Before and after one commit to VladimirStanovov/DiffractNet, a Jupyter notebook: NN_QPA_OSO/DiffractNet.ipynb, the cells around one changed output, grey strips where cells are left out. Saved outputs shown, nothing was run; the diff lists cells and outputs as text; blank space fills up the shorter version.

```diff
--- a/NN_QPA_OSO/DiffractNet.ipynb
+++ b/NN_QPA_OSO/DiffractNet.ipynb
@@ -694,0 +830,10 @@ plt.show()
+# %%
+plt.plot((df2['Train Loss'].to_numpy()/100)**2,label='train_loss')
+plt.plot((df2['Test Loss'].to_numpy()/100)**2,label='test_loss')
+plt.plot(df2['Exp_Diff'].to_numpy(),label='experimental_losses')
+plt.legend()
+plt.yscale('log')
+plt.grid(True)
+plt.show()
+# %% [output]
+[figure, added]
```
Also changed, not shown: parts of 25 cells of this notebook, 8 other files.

====================

• What to work on
Output the listing above in full. Every line must match.

• Reply
Before and after one commit to VladimirStanovov/DiffractNet, a Jupyter notebook: NN_QPA_OSO/DiffractNet.ipynb, the cells around one changed output, grey strips where cells are left out. Saved outputs shown, nothing was run; the diff lists cells and outputs as text; blank space fills up the shorter version.

```diff
--- a/NN_QPA_OSO/DiffractNet.ipynb
+++ b/NN_QPA_OSO/DiffractNet.ipynb
@@ -694,0 +830,10 @@ plt.show()
+# %%
+plt.plot((df2['Train Loss'].to_numpy()/100)**2,label='train_loss')
+plt.plot((df2['Test Loss'].to_numpy()/100)**2,label='test_loss')
+plt.plot(df2['Exp_Diff'].to_numpy(),label='experimental_losses')
+plt.legend()
+plt.yscale('log')
+plt.grid(True)
+plt.show()
+# %% [output]
+[figure, added]
```
Also changed, not shown: parts of 25 cells of this notebook, 8 other files.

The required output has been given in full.